"The management fee for Eton Park Fund LP and Eton Park Oversees Fund Ltd will be 1.5 percent per annum for all existing share classes" from 2 percent, effective January 1, Eton Park wrote in a letter to clients seen by Reuters.
A spokesman at the hedge fund declined to comment.
The fund also said in the letter it will offer a share class from which investors can pull out their money within four quarters rather than seven.
Eton Park, a multi-strategy hedge fund, stands out for its strong returns this year. Its main fund earned a 17.6 percent return through the middle of November, the letter showed. The average hedge fund has gained about 7 percent whereas the Standard & Poor's 500 index has risen 25 percent.
Last year's return was 12.6 percent for the main portfolio and since January 2012 Eton Park has generated a net return of 32.4 percent - an improvement from 2011 when it was off 11 percent.
Eton Park also told clients that Isaac Corre and Josh Astrof, two members of its U.S. event-oriented strategy team, are leaving.

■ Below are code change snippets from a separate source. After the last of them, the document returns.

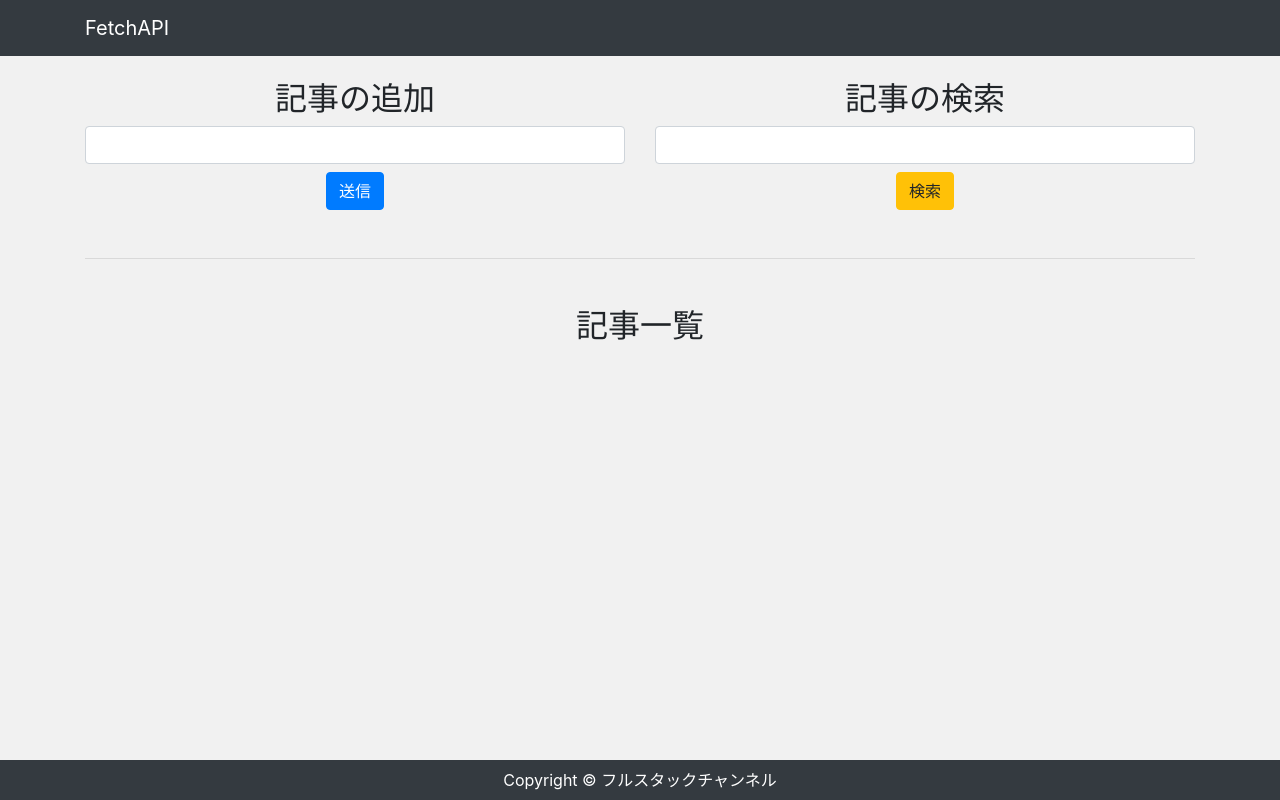
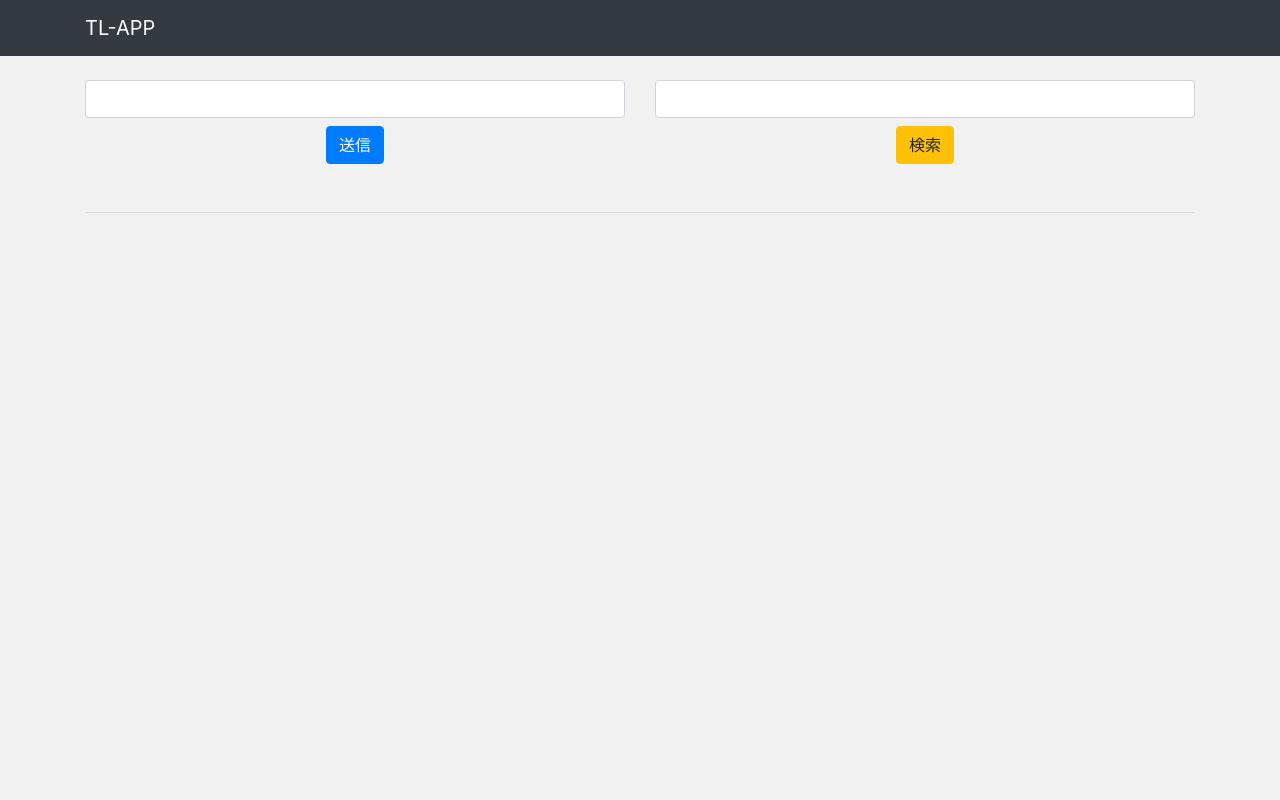
Before and after one commit to matsudakentarou/TL-App, a Django app: page / in a window 1280 px wide. Run offline with Django 4.2, Linux system fonts and the light colour scheme; some libraries are stand-ins or nearby versions.

Commit message:
delete h2

```diff
--- a/TL_app/templates/app/base.html
+++ b/TL_app/templates/app/base.html
@@ -10,13 +10,13 @@
       href="https://stackpath.bootstrapcdn.com/bootstrap/4.4.1/css/bootstrap.min.css"
     />
     <link rel="stylesheet" href="{% static 'css/style.css' %}" />
-    <title>FetchAPIチュートリアル</title>
+    <title>TL-APP</title>
   </head>
 
   <body>
     <nav class="navbar navbar-expand-lg navbar-dark bg-dark">
       <div class="container">
-        <a class="navbar-brand" href="/">FetchAPI</a>
+        <a class="navbar-brand" href="/">TL-APP</a>
       </div>
     </nav>
 
@@ -24,10 +24,6 @@
       <div class="container">{% block content %} {% endblock %}</div>
     </main>
 
-    <footer class="py-2 bg-dark">
-      <p class="m-0 text-center text-white">Copyright &copy; フルスタックチャンネル</p>
-    </footer>
-
     {% block extrajs %} {% endblock %}
   </body>
 </html>
--- a/TL_app/templates/app/index.html
+++ b/TL_app/templates/app/index.html
@@ -2,7 +2,6 @@
 <div class="my-4 text-center">
   <div class="row">
     <div class="col-md-6 mb-4">
-      <h2>記事の追加</h2>
       <form id="add_blog">
         {% csrf_token %}
         <input class="form-control" type="text" id="post_title" required />
@@ -11,7 +10,6 @@
     </div>
 
     <div class="col-md-6 mb-4">
-      <h2>記事の検索</h2>
       <form id="search_blog">
         {% csrf_token %}
         <input class="form-control" type="text" id="search_title" />
@@ -22,7 +20,6 @@
 </div>
 <hr />
 <div class="my-5 text-center">
-  <h2 class="mb-2">記事一覧</h2>
   <div class="row" id="posts">
     {% for blog in blog_data %}
     <div class="col-4 mb-3">
```
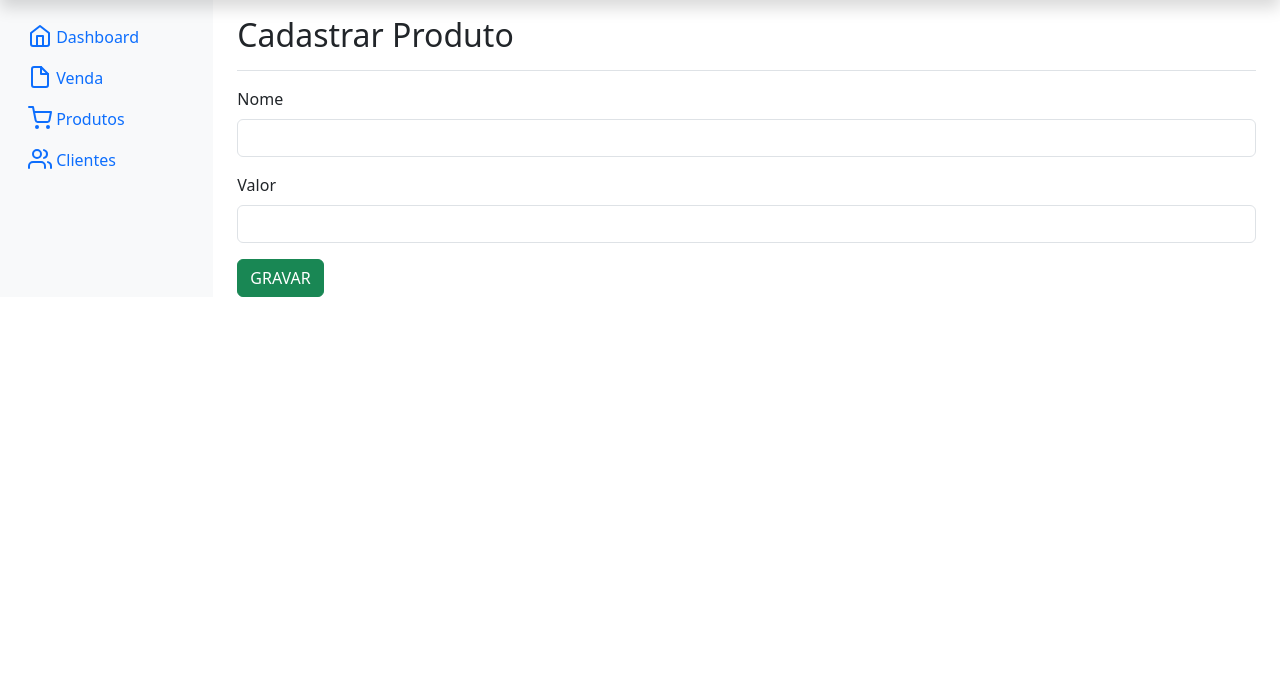
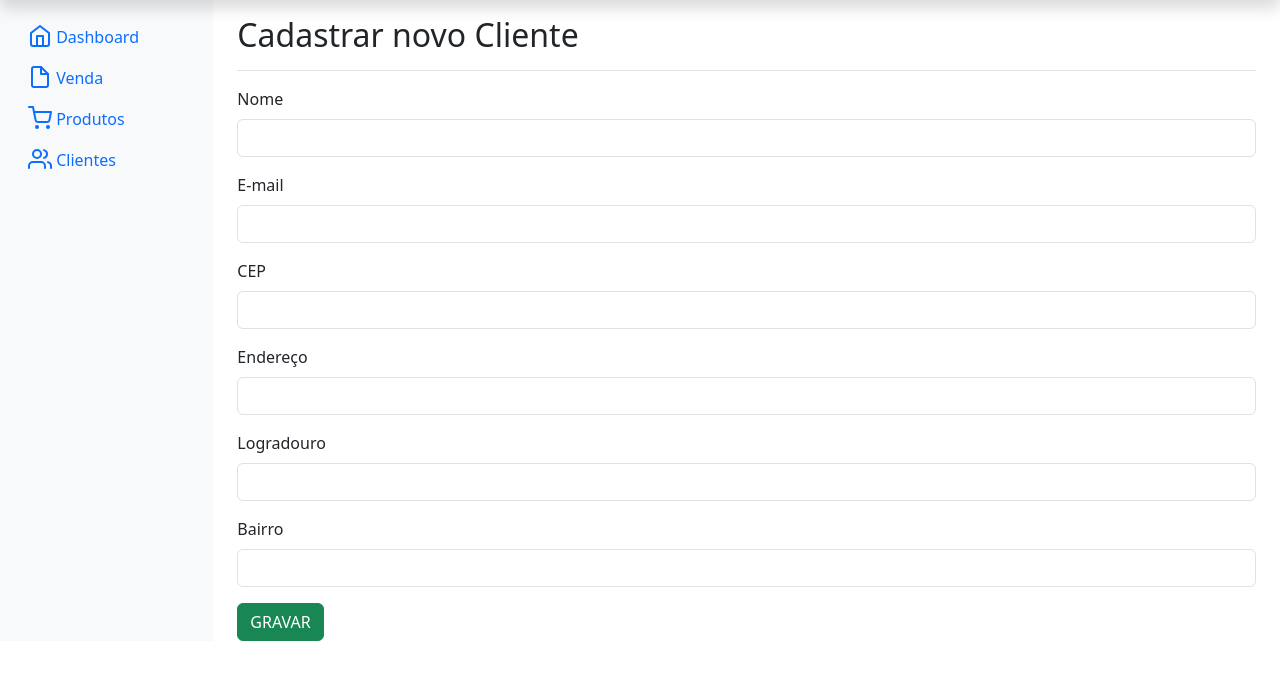
Before and after one commit to HenriqueMa1a/Mentoria-Laravel-10, a Laravel app: page /clientes/cadastrarCliente in a window 1280 px wide. Shown: the part 40-720 px from the top of the page. Run offline with Laravel 10, Linux system fonts and the light colour scheme; some libraries are stand-ins or nearby versions.

Commit message:
feature: formulário de cadastro de cliente

```diff
--- a/app/Http/Controllers/ClientesController.php
+++ b/app/Http/Controllers/ClientesController.php
@@ -35,8 +35,7 @@ class ClientesController extends Controller
             //cria os dados
             // dd($request->all());
             $data = $request->all();
-            $componentes = new Componentes();
-            $data['valor'] = $componentes->formatacaoMascaraDinheiroDecimal($data['valor']);
+            dd($data);
             Cliente::create($data);
 
             Toastr::success('Gravado com sucesso');
--- a/resources/views/pages/clientes/create.blade.php
+++ b/resources/views/pages/clientes/create.blade.php
@@ -1,10 +1,10 @@
 @extends('index')
 
 @section('content')
-    <form method="POST" action="{{ route('cadastrar.produto') }}">
+    <form method="POST" action="{{ route('cadastrar.cliente') }}">
         @csrf
         <div class="d-flex justify-content-between flex-wrap flex-md-nowrap align-items-center pt-3 pb-2 mb-3 border-bottom">
-            <h1 class="h2">Cadastrar Produto</h1>
+            <h1 class="h2">Cadastrar novo Cliente</h1>
         </div>
         <div class="mb-3">
             <label class="form-label">Nome</label>
@@ -15,11 +15,40 @@
             @endif
         </div>
         <div class="mb-3">
-            <label class="form-label">Valor</label>
-            <input id="mascara_valor" class="form-control @error('valor') is-invalid @enderror" name="valor"
-                value="{{ old('valor') }}">
-            @if ($errors->has('valor'))
-                <div class="invalid-feedback">{{ $errors->first('valor') }}</div>
+            <label class="form-label">E-mail</label>
+            <input class="form-control @error('email') is-invalid @enderror" name="email" value="{{ old('email') }}">
+            @if ($errors->has('email'))
+                <div class="invalid-feedback">{{ $errors->first('email') }}</div>
+            @endif
+        </div>
+        <div class="mb-3">
+            <label class="form-label">CEP</label>
+            <input class="form-control @error('cep') is-invalid @enderror" name="cep" value="{{ old('cep') }}">
+            @if ($errors->has('cep'))
+                <div class="invalid-feedback">{{ $errors->first('cep') }}</div>
+            @endif
+        </div>
+        <div class="mb-3">
+            <label class="form-label">Endereço</label>
+            <input class="form-control @error('endereco') is-invalid @enderror" name="endereco"
+                value="{{ old('endereco') }}">
+            @if ($errors->has('endereco'))
+                <div class="invalid-feedback">{{ $errors->first('endereco') }}</div>
+            @endif
+        </div>
+        <div class="mb-3">
+            <label class="form-label">Logradouro</label>
+            <input class="form-control @error('logradouro') is-invalid @enderror" name="logradouro"
+                value="{{ old('logradouro') }}">
+            @if ($errors->has('logradouro'))
+                <div class="invalid-feedback">{{ $errors->first('logradouro') }}</div>
+            @endif
+        </div>
+        <div class="mb-3">
+            <label class="form-label">Bairro</label>
+            <input class="form-control @error('bairro') is-invalid @enderror" name="bairro" value="{{ old('bairro') }}">
+            @if ($errors->has('bairro'))
+                <div class="invalid-feedback">{{ $errors->first('bairro') }}</div>
             @endif
         </div>
         <button type="submit" class="btn btn-success">GRAVAR</button>
```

Corre will pursue academic interests in corporate governance, the fund said in the letter. Astrof, who managed Eton Park's U.S. long/short team, is leaving at the end of the year to "pursue other opportunities" - a phrase which industry analysts say can be shorthand for a manager leaving to launch his own fund.
Bruce Haggerty, who has been an Eton Park partner for two years, will head U.S. fundamental and event-driven equity investments, the fund said.
Mindich has been a huge success story in the $2.5 trillion hedge fund industry for having drummed up so much demand when he set up his fund in 2004 that he raised $3.5 billion at the start. This also allowed him to impose a long lockup of more than two years.
(Reporting by Svea Herbst-Bayliss; Editing by Christopher Cushing)